The citation of the Trilateral Commission, particularly the 'excess of democracy' elements, in the other note is also welcome. The US is still extremely actively engaged in the process of "spatial deconcentration" (removal of the Black, indigenous/Mexicano and other poor people from the urban core) that is necessary for such urban slum warfare to be tactically possible in the US (where, unlike the Third World or global south, the poor to a certain degree still occupy the city center rather than the outskirts). The gentrification of New York, where Harlem has become a predominantly European-descent area, the depopulation of New orleans, and the eradication of Detroit are part of this ongoing process since the Empire was forced to battle in the cities of the US.

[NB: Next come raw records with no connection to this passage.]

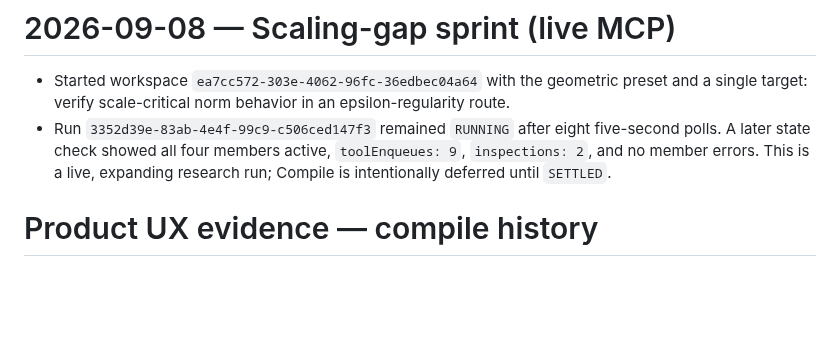
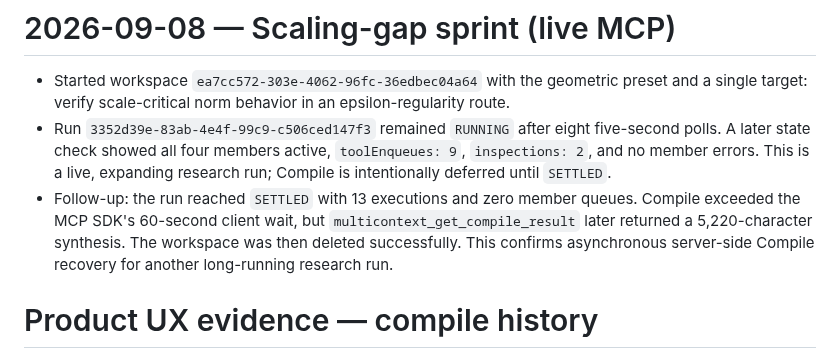
Before and after one commit to Unjuno/multicontext-chat, a Markdown page: docs/PRODUCT_RUNTIME_CHECK.md, the part around the change. Rendered like a GitHub page; blank space fills up the shorter version.

Commit message:
record scaling compile recovery

```diff
--- a/docs/PRODUCT_RUNTIME_CHECK.md
+++ b/docs/PRODUCT_RUNTIME_CHECK.md
@@ -140,6 +140,7 @@
 
 - Started workspace `ea7cc572-303e-4062-96fc-36edbec04a64` with the geometric preset and a single target: verify scale-critical norm behavior in an epsilon-regularity route.
 - Run `3352d39e-83ab-4e4f-99c9-c506ced147f3` remained `RUNNING` after eight five-second polls. A later state check showed all four members active, `toolEnqueues: 9`, `inspections: 2`, and no member errors. This is a live, expanding research run; Compile is intentionally deferred until `SETTLED`.
+- Follow-up: the run reached `SETTLED` with 13 executions and zero member queues. Compile exceeded the MCP SDK's 60-second client wait, but `multicontext_get_compile_result` later returned a 5,220-character synthesis. The workspace was then deleted successfully. This confirms asynchronous server-side Compile recovery for another long-running research run.
 
 # Product UX evidence — compile history
 
```
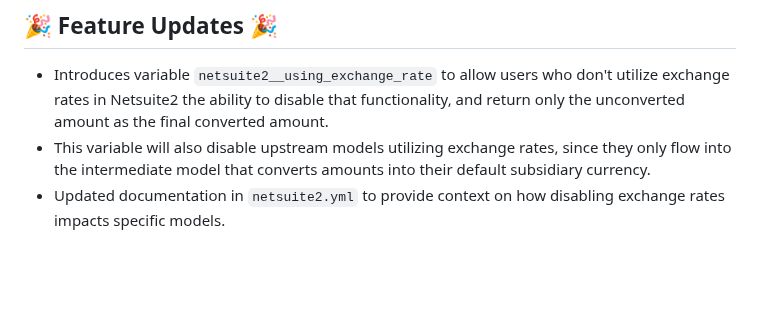
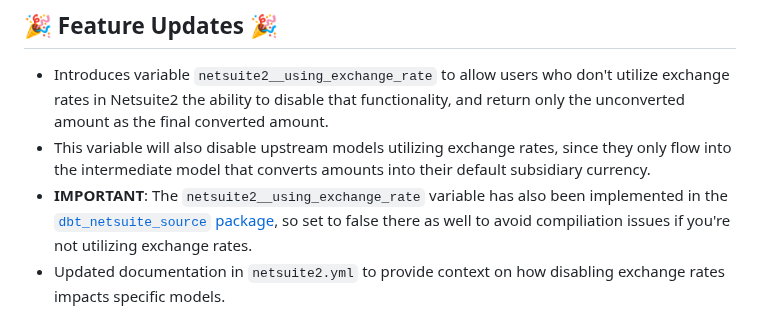
Before and after one commit to fivetran/dbt_netsuite, a Markdown page: CHANGELOG.md, the part around the change. Drawn GitHub-style; blank space fills up the shorter version.

```diff
--- a/CHANGELOG.md
+++ b/CHANGELOG.md
@@ -4,6 +4,7 @@
 ## 🎉 Feature Updates 🎉
 - Introduces variable `netsuite2__using_exchange_rate` to allow users who don't utilize exchange rates in Netsuite2 the ability to disable that functionality, and return only the unconverted amount as the final converted amount.
 - This variable will also disable upstream models utilizing exchange rates, since they only flow into the intermediate model that converts amounts into their default subsidiary currency.
+- **IMPORTANT**: The `netsuite2__using_exchange_rate` variable has also been implemented in the [`dbt_netsuite_source` package](https://github.com/fivetran/dbt_netsuite), so set to false there as well to avoid compiliation issues if you're not utilizing exchange rates.
 - Updated documentation in `netsuite2.yml` to provide context on how disabling exchange rates impacts specific models.
 
 ## Under the Hood:
```
Also changed, not shown: README.md (+1 -1 lines).
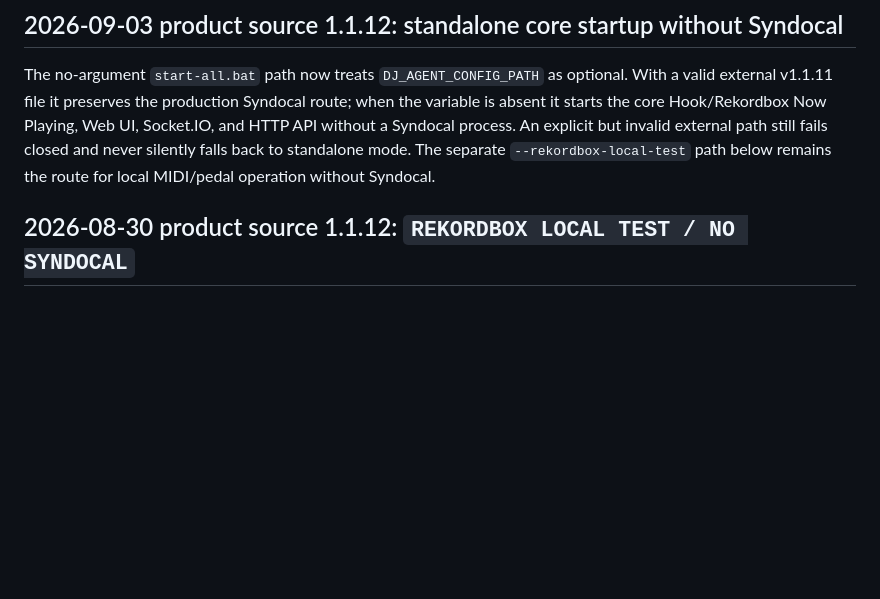
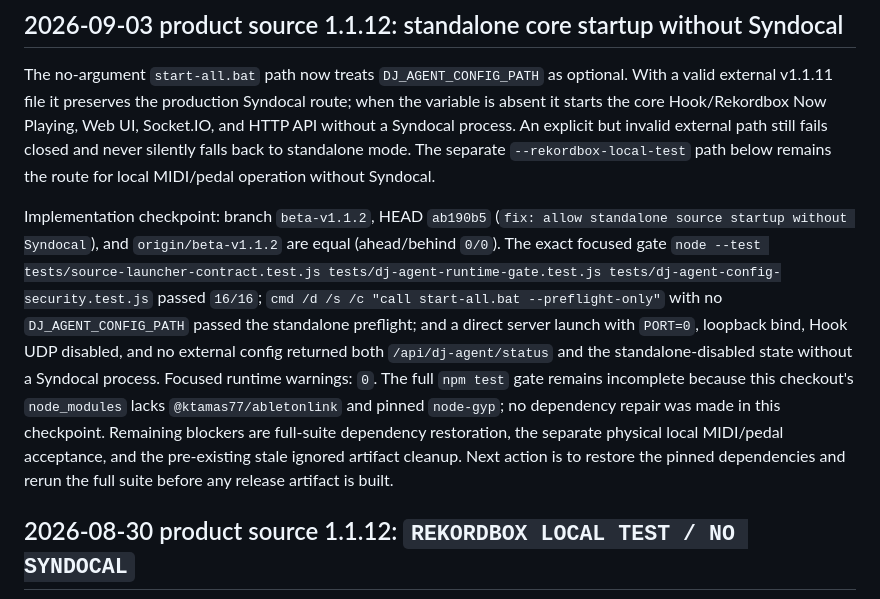
Before and after one commit to Seraf0-org/rekordbox-DJ-Link-ForPCDJ, a Markdown page: SYNDOCAL_PEDAL_HANDOFF.md, the part around the change. Rendered like a GitHub page; blank space fills up the shorter version.

Commit message:
docs: record standalone startup checkpoint

```diff
--- a/SYNDOCAL_PEDAL_HANDOFF.md
+++ b/SYNDOCAL_PEDAL_HANDOFF.md
@@ -33,6 +33,22 @@ Now Playing, Web UI, Socket.IO, and HTTP API without a Syndocal process. An
 explicit but invalid external path still fails closed and never silently falls
 back to standalone mode. The separate `--rekordbox-local-test` path below
 remains the route for local MIDI/pedal operation without Syndocal.
+
+Implementation checkpoint: branch `beta-v1.1.2`, HEAD
+`ab190b5` (`fix: allow standalone source startup without Syndocal`), and
+`origin/beta-v1.1.2` are equal (ahead/behind `0/0`). The exact focused gate
+`node --test tests/source-launcher-contract.test.js tests/dj-agent-runtime-gate.test.js tests/dj-agent-config-security.test.js`
+passed `16/16`; `cmd /d /s /c "call start-all.bat --preflight-only"` with no
+`DJ_AGENT_CONFIG_PATH` passed the standalone preflight; and a direct server
+launch with `PORT=0`, loopback bind, Hook UDP disabled, and no external config
+returned both `/api/dj-agent/status` and the standalone-disabled state without
+a Syndocal process. Focused runtime warnings: `0`. The full `npm test` gate
+remains incomplete because this checkout's `node_modules` lacks
+`@ktamas77/abletonlink` and pinned `node-gyp`; no dependency repair was made
+in this checkpoint. Remaining blockers are full-suite dependency restoration,
+the separate physical local MIDI/pedal acceptance, and the pre-existing stale
+ignored artifact cleanup. Next action is to restore the pinned dependencies and
+rerun the full suite before any release artifact is built.
 
 ## 2026-08-30 product source 1.1.12: `REKORDBOX LOCAL TEST / NO SYNDOCAL`
 
```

Regarding fascism, as I have struggled with Don and others on TWF in the past, the colonial and settler colonial nature of the US state and society means that elements of "fascism" have always been part of the social and political fabric. This doesn't mean it's a "tactic" of the bourgeoisie, it means that (settler) colonialism has always been a cross-class project, with independent (armed) action by various classes and strata, and that the very concept of a "working class" as envisioned by Marx and Marxists (or anarchists) needs to be modified by an understanding of the importance of land, particularly private property in land, to the nature of Capital and its social relations. One of the things that the current crisis of capitalism should have made manifest, but apparently still hasn't, is that the capital 'market' in 'real estate (land, housing, etc) far exceeds industrial, or even financial capital. The bursting of the housing bubble should have helped identify to all one of the irreconcilable and unresolvable contradictions of capitalism -- that whether or not a particular house is "under water," the totality of mortgage debt, principal and interest, far exceeds the value of the property which "secures" it. The ballooning of such debt into "securities" only served to magnify the overhang. At the same time, the value of energy, water, and agricultural productivity (and the costs of waste disposal and/or decontamination) absorbed into capital by the private expropriation of land, nature and the commons of water and air, have helped to precipitate an enormous and catastrophically expensive (in life and dollars) environmental crisis which, like the economic crisis, manifests the not merely moribund or parasitic but necrotic nature of the Empire. The intersecting economic and environmental crises will not be solved by cap and trade, 'green jobs,' or health care reform, let alone the stimulus; but they may serve to provoke the kind of insurrectionary transformation of consciousness that Don is musing about. In that regard, both Don and the commentator miss the point about the struggles developing in "Latin" America -- the indigenous movements are not the resurrection of "national liberation" but its supercession by people standing on its shoulders and capable of overcoming its Euro-centric limits and definitions.

--Michael Novick

No comments: